2009 Recognition for waste-pickers in South Africa’s National Environmental Management Waste Act.
2010 onwards FOE International member groups provide alternative, sustainable economic opportunities for 5,000 people in Ghana, especially women, support community planting project to re-forest Ostend, Belgium replacing trees felled by energy giant GDF Suez, make a submission of a new Minerals Management Bill in the Philippines to promote sustainable, needs-based minerals management, and facilitate the participation of more than 600,000 people in 46 community consultations on mining, oil and dam projects in Guatemala.
2011 Publication of Friends of the Earth International book, 40 years of struggle and successes read pdf here.
See 40 years of Friends of the Earth in pictures by The Guardian here.
Latin America’s first national law banning new metal mining projects is passed in Costa Rica. FOE International works in close collaboration with allies including La Via Campesina, the World March of Women and many other groups.
2012 onwards FOEI member groups continue to campaign on climate justice and energy, economic justice, food sovereignty, forests and biodiversity, are human rights defenders and offer environment education exchange programs.
2019 Friends of the Earth International commits to work for gender justice and to dismantle patriarchy in our societies. FOEI continues to campaign on the most urgent environmental and social issues, with over 2 million members and supporters around the world. Read about our recent victories here.
2020 Friends of the Earth: mobilise - resist – transform
We are the world’s largest grassroots environmental network, uniting 73 national member groups and over 5,000 local activist groups on every continent. We challenge the current model of economic and corporate globalization, and promote solutions to help create environmentally sustainable and socially just societies.
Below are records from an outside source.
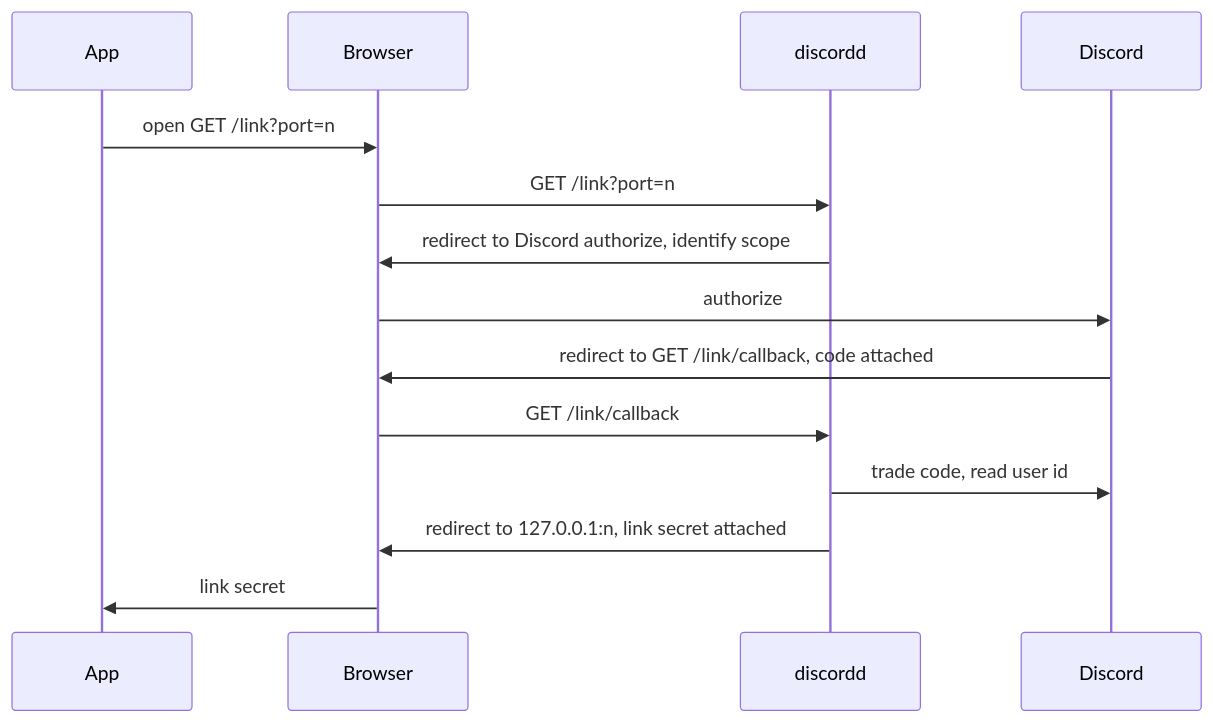
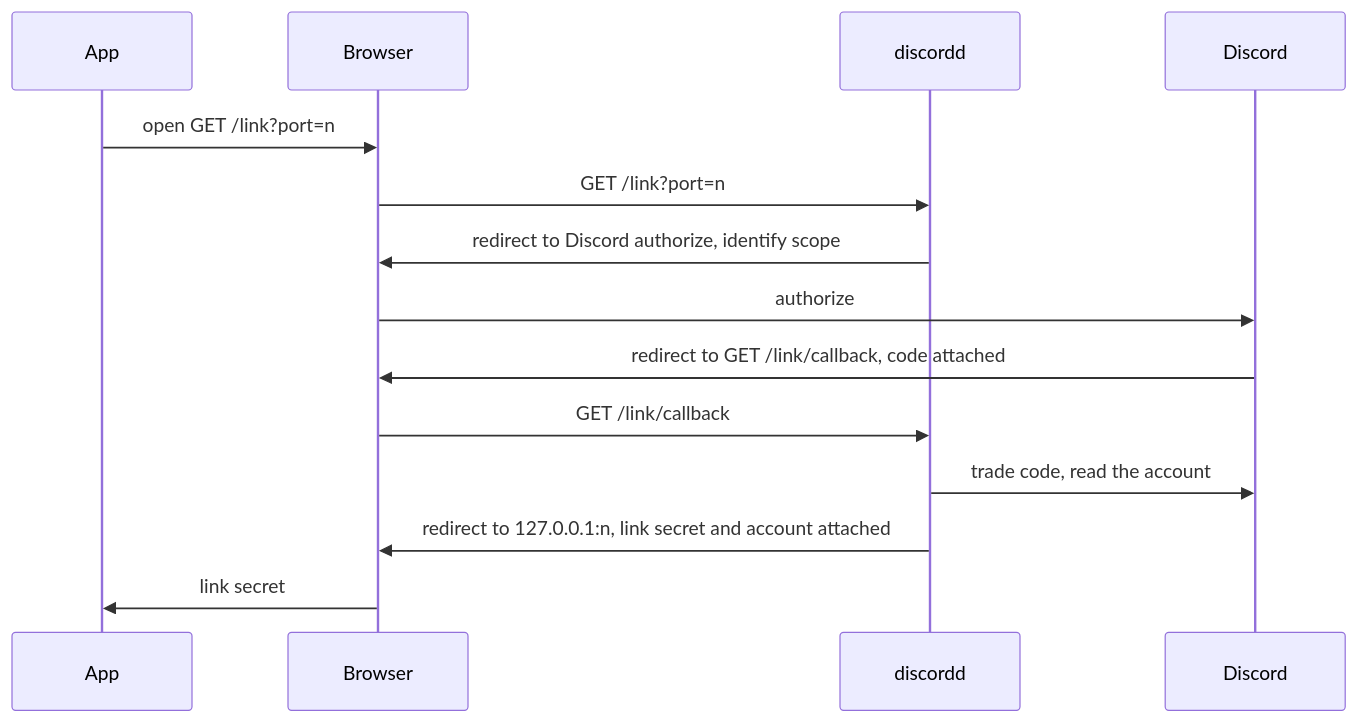
The first of 3 diagrams in docs/discord-mode.md (bjoern621/screen-sharing), drawn with Mermaid before and after one commit. The commit also changed other lines of this file and 17 other files, not shown here.

First line of the commit message:
Name the linked account where the app states the link

````diff
--- a/docs/discord-mode.md
+++ b/docs/discord-mode.md
@@ -25,17 +25,17 @@
 ```mermaid
 sequenceDiagram
     participant A as App
     participant B as Browser
     participant D as discordd
     participant O as Discord
 
     A->>B: open GET /link?port=n
     B->>D: GET /link?port=n
     D->>B: redirect to Discord authorize, identify scope
     B->>O: authorize
     O->>B: redirect to GET /link/callback, code attached
     B->>D: GET /link/callback
-    D->>O: trade code, read user id
-    D->>B: redirect to 127.0.0.1:n, link secret attached
+    D->>O: trade code, read the account
+    D->>B: redirect to 127.0.0.1:n, link secret and account attached
     B->>A: link secret
 ```
````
The Economic Justice collective, based in Melbourne, stands with social movements, including feminists, factory workers, indigenous people and peasant movements around the world. We challenge governments on dodgy trade deals, target Australian companies committing human rights and environmental abuses across the globe, to demand economically just solutions.